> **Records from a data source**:
╭──
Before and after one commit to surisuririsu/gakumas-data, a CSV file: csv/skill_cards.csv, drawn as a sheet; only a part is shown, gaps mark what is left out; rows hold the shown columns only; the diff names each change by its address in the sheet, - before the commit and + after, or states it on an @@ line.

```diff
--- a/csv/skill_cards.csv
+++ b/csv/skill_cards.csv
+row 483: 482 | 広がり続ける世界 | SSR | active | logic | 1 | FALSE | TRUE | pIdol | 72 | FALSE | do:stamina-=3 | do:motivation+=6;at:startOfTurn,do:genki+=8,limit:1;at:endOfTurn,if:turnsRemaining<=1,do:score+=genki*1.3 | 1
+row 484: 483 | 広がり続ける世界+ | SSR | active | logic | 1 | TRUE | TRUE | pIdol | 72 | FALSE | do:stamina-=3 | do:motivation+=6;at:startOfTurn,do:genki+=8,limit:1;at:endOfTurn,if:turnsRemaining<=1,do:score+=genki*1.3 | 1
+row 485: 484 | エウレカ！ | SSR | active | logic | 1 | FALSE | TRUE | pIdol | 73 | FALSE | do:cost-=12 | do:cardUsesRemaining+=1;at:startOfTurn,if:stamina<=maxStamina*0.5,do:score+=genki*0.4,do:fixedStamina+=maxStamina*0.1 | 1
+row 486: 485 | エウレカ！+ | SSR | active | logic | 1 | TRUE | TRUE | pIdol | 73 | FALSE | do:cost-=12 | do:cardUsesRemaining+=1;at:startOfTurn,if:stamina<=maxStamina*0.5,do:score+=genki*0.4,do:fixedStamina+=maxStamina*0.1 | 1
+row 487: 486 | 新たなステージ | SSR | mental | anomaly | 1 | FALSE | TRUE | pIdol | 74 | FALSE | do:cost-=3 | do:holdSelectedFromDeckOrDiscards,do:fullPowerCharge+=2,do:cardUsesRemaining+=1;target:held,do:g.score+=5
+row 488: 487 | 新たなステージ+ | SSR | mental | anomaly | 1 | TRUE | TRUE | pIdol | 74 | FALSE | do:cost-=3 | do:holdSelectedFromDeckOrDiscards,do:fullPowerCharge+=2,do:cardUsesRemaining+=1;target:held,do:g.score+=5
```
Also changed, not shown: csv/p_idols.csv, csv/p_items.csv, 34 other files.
╰──
> **AIM OF THE TASK**:
What is the number of lines in these entries that hold "fullPowerCharge"? Reply with the figure alone.

> **TASK RESULT**:
2